Awe, I'm sorry for your loss. This remind's me when I rescued a lop eared bunny rabbit that someone just threw out side in our development, we live in a culdesac neighborhood. So, needless to say I guess someone got tired of cleaning it's cage! He was the cutest little bunny, just the sweetest little bunny never once did he bite you! I know how you feel, once you share that special bond it's hard giving it up!
You're not nuts, you're just a kind person capable of forming strong attachments, and you shouldn't have to feel apologetic about that. I do a lot of writing and research, and your post made me remember that there is a wonderful resource through the House Rabbit Society, including grief support - rabbits have a lot of personality and therefore can generate a lot of attachment; they can also live for about ten years (more in a few cases), so there you go -- anyway, you might want to look at http://www.rabbit.org/faq/sections/loss.html because I think it could help. At least you'd know you were in good company, and not at all alone in your feelings.
It's a kind of grief that is inexplicable to those who've never experienced it -- they just can't relate -- best to avoid having to explain yourself, it'll just take energy out of you --
Hi, Rabbits are wonderful pets. Where I used to live people would put a stake outside and put their bunnies on leashes out in the yard. I had one that would come to me when I called it and would bounce around in circles because it was so happy. They can get very tame. I've always had the white ones. I have a friend that breeds and sells them. This one lady I know actually makes money with them. She sells chances and spins a wheel. Whoever wins gets a rabbit. She also does pony rides. I've had snakes, lizards, fish, cats, dogs, birds, doves, horses, goats. The only animal that is aggressive is my Chow dog. Their an interesting breed. Dogs are pretty diverse in their personalities--not unlike humans.
Thanks all! Your kindness and sweet comments are appreciated by this dotty lady!
Since the rabbit is a symbol of fertility and abundance, the loss of your beloved pet is symbolic of the loss to come of your fertility.

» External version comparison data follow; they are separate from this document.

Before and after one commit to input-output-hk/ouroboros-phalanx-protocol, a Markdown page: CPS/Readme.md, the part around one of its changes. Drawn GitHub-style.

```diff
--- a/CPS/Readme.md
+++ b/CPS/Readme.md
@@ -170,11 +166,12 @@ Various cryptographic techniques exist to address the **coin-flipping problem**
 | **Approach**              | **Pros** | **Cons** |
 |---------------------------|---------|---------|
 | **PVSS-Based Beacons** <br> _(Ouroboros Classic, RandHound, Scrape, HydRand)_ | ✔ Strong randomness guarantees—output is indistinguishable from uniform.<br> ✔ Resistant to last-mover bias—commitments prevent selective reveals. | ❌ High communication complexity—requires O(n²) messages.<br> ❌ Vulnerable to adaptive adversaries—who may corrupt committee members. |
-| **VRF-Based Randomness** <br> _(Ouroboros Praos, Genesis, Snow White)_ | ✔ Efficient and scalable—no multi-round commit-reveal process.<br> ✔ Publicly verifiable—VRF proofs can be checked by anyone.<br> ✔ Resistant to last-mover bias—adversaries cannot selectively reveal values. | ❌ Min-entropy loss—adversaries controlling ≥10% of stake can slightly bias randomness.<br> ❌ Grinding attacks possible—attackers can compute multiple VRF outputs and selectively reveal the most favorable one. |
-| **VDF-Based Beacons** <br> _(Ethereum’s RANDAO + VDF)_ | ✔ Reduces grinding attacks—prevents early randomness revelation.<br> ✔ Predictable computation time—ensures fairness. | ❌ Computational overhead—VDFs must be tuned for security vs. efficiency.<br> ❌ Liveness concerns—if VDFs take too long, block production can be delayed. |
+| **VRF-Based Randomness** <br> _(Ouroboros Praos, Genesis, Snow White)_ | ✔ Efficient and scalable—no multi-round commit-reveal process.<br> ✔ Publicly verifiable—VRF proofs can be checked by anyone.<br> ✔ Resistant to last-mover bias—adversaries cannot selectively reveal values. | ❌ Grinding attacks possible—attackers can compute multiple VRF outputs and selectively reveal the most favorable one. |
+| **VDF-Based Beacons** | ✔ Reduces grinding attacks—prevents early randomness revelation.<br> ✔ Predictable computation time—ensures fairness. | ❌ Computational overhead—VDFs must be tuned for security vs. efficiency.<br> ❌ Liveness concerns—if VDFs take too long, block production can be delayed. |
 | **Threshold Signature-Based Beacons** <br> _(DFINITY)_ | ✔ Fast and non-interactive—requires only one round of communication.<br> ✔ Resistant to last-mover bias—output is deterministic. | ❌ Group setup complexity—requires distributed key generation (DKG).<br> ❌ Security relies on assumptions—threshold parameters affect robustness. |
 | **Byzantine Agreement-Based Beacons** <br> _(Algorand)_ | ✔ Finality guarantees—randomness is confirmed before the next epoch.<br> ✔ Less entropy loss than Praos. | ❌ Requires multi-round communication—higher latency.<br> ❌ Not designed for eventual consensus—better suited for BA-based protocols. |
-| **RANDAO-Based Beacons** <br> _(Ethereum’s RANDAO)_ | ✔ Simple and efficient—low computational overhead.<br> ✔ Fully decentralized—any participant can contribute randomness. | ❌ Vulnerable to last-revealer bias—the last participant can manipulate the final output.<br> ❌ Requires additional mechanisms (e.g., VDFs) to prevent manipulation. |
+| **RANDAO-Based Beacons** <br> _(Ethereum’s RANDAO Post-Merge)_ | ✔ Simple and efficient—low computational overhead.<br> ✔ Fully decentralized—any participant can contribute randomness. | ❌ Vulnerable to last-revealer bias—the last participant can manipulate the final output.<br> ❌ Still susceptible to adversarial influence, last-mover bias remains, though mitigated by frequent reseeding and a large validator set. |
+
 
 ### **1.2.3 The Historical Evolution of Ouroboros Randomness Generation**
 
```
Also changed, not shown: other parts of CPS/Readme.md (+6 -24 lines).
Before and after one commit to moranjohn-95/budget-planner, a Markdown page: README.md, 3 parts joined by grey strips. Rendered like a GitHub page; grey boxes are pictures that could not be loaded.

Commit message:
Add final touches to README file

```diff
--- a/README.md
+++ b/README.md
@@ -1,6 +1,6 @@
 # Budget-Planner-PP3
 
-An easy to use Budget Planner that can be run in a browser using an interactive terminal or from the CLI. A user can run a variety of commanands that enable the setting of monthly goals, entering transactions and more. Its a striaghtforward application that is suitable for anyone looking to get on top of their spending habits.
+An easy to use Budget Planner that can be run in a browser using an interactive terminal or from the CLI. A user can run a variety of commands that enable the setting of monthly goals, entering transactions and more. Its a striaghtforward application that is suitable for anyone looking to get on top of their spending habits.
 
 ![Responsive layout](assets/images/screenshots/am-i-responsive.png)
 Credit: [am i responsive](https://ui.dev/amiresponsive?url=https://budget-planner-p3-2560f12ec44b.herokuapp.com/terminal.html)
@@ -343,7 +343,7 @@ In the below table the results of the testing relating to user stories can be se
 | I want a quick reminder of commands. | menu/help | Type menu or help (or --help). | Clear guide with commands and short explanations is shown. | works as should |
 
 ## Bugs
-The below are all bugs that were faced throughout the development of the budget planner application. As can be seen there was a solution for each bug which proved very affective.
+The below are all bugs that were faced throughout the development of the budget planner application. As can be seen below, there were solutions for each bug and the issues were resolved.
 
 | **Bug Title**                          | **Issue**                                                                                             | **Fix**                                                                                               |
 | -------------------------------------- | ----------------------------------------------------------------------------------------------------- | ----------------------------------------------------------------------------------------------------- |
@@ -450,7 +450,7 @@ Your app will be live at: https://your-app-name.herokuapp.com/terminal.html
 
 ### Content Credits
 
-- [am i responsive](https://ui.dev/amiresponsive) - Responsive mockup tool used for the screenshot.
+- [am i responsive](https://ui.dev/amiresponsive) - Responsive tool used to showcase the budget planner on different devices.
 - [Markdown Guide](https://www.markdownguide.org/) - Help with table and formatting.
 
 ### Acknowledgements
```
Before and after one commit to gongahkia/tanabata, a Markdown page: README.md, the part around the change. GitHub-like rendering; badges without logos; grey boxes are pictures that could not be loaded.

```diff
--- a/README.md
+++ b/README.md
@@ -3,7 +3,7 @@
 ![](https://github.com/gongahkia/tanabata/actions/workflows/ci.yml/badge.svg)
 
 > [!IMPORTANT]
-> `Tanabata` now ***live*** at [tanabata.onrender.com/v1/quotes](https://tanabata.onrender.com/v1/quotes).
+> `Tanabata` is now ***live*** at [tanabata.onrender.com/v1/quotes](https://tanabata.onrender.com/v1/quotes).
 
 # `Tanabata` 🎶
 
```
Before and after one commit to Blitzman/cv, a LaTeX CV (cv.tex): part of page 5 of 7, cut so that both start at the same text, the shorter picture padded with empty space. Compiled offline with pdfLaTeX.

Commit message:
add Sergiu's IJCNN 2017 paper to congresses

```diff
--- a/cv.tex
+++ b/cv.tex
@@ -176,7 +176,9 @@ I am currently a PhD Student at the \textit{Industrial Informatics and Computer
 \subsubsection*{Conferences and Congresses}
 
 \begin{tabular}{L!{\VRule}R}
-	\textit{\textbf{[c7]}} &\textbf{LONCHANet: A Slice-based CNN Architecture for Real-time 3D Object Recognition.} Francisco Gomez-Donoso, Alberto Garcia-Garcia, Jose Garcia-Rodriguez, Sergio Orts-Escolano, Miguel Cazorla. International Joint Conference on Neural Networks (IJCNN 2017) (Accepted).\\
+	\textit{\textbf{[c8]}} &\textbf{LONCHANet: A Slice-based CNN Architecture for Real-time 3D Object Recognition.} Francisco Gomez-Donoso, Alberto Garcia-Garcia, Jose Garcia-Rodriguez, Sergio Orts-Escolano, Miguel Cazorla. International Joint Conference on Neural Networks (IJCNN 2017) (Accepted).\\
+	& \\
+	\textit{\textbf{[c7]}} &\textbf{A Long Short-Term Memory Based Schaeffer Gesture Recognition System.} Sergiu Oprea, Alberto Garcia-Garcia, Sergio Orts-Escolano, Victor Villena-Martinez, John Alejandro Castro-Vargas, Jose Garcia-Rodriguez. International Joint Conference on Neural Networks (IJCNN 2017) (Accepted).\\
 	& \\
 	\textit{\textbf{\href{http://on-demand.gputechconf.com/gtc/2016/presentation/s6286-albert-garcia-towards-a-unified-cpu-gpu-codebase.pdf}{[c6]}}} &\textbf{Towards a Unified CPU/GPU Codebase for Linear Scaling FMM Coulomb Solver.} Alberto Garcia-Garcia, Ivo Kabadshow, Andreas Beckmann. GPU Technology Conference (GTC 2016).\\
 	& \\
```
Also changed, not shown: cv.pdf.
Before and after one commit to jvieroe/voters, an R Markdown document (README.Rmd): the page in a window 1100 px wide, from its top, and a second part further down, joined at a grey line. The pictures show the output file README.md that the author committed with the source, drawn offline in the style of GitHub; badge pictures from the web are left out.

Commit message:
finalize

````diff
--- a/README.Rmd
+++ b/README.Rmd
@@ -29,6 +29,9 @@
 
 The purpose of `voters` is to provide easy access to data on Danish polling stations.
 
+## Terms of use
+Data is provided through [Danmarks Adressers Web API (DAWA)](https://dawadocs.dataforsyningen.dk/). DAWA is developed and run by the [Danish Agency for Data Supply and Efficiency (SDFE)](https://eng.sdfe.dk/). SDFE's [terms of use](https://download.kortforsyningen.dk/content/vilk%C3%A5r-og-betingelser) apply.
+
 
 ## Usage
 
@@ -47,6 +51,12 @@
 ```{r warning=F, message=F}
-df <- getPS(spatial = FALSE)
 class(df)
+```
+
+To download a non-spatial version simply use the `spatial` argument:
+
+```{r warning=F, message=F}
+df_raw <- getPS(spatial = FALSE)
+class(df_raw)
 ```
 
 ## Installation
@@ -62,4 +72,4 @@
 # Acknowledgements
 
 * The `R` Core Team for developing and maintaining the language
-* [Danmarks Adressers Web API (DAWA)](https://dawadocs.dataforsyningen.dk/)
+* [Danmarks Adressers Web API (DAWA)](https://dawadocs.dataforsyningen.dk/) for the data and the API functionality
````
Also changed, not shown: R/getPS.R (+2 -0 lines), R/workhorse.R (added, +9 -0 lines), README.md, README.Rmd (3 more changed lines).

In addition, you were challenged to work outside of your comfort zone and met it head on. Perhaps, you are feeling that no more challenges will come your way. Rabbits teach us the ability to overcome our fears of the unknown. Having a rabbit as a pet was a form of reassurance that your life had reached fulfillment, leaving you with the feeling of completion.
Now, you are being challenged to face the unknown with reassurance that you are capable of overcoming your fears.
Firefly, I'm doing cyber-hand-claps here on the other side of the world! What a fine answer to my question. I feel you got it on the head - as I did feel a very big ending following his death. The end of fertility for me is so darned spot on, as I'm approaching menopause, or in the middle of peri, as we speak.
So thank you so very much for this hugely insightful answer, especially the last line. I do have a big decision to make and it is fear stopping me from taking the first real step towards it. While that last line gives me some reassurance, I feel a bit more time will elapse and more preparation on my part must ensue before the decision and the action following it, finally happens.
Grand stuff! And proof my guides and angels have been listening Blessings to you, friend xoxoxoxoxox